You can copy my steps, but you can’t copy what I feel. If I were to dance now, and I danced this tango, I wouldn’t dance the same way as in the video, because today it’s another feeling. And that’s what people need to understand. You can love ten people in your life, with passion or whatever, but it will be different with each one. That’s the secret of life.

Most of those who dance tango are crazy for the steps and figures — I want to be a better dancer than he is.  No, be better than he is showing who you are. See me work and afterwards you tell me how much you are going to pay me because I give 100% and I enjoy it.

There are thousands who dance tango, but there are very few who dance tango with feeling. We are no more than 30 or 40 milongueros, so when we die, nobody will remember us.

Who is the best dancer? The one who shows he knows a lot or the one who tries to give you his heart, his feeling. I believe the latter, so I do that. A lot of people asked me to dance on stage in lots of places. I never wanted to do it because I would have to change my style. I have to dance what people want to see. No, what you want to see is what I’m going to give you, not what you ask for. I can give you love because you love me. I can give you love if I feel it. If not, it isn’t love. That is what I feel.

It isn’t true you need to learn special steps, that you need to go to a ballet studio to do exercises, no. You need to feel that your body is enjoying it so the body doesn’t stop. You can enjoy it five or six hours. You see people in Buenos Aires of 78 years who seem 25 years younger when they dance.

When I began to dance outside of my house, I was 14, but I already danced. Big guys, 23 or 24, took me along because if not they wouldn’t let me enter.

I feel that the most beautiful thing that you can do for someone is to serve them because it’s the only way you feel your worth.
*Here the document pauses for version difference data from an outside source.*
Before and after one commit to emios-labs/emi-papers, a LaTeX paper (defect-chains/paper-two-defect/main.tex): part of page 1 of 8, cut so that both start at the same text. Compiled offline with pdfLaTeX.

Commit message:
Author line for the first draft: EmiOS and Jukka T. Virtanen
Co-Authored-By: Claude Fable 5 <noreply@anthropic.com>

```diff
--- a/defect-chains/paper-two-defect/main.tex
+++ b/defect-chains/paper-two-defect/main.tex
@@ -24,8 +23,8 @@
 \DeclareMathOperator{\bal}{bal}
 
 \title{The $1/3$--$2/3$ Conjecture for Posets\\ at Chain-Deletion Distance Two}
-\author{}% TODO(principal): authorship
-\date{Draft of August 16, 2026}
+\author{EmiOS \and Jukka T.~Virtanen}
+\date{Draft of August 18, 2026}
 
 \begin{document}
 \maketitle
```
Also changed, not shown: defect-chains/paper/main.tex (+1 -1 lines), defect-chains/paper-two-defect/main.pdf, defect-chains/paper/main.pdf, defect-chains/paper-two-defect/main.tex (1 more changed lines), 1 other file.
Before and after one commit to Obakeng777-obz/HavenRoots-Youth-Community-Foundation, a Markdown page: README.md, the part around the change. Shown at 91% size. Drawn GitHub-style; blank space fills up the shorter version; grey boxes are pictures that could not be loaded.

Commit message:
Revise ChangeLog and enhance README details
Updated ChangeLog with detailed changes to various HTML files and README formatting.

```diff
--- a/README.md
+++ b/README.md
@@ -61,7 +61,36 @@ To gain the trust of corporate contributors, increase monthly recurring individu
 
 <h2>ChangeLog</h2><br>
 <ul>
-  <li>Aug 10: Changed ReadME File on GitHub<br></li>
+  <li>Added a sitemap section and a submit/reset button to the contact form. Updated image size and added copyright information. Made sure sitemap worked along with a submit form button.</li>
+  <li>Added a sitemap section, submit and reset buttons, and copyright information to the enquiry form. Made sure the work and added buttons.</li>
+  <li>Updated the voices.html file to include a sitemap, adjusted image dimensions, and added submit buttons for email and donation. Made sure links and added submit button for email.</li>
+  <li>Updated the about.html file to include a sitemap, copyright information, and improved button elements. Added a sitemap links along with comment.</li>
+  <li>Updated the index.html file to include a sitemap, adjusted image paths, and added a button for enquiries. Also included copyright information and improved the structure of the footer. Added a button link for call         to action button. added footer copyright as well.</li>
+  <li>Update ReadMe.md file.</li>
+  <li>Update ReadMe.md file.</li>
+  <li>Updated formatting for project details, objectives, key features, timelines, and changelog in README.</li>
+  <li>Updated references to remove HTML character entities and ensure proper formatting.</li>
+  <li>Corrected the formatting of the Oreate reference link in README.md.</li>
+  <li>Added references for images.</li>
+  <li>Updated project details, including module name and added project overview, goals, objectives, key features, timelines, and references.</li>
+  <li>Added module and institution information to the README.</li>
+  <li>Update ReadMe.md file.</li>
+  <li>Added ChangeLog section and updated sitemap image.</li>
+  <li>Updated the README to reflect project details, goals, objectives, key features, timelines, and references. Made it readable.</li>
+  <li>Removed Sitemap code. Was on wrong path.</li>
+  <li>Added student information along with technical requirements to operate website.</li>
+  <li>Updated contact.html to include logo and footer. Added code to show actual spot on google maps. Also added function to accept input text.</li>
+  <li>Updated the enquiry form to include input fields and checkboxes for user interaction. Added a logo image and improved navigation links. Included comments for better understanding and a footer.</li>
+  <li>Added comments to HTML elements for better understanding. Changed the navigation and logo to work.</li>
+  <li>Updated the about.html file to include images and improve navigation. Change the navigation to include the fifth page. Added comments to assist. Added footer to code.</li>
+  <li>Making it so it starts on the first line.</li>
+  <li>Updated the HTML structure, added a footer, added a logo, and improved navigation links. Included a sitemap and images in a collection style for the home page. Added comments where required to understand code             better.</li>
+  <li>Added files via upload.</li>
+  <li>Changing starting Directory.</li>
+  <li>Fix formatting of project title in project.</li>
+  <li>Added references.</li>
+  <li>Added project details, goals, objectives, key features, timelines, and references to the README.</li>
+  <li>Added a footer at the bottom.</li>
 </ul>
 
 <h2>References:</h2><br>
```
We are part of something that is like music. It’s like we are part of a mechanism — it works only if you put your own self. If you don’t put your own self, you’re out. So put your own self to continue because you’re going to learn something new every day. I wake up happy every day in my life. Why? Because I’m alive.

You need to die to be part of what you’re going to leave in energy to the world because we all are energy. So we need to leave the best.

Celebrating 59 years of tango

The woman in both photos is Jill Barrett of London, who organized classes and taught with Ricardo.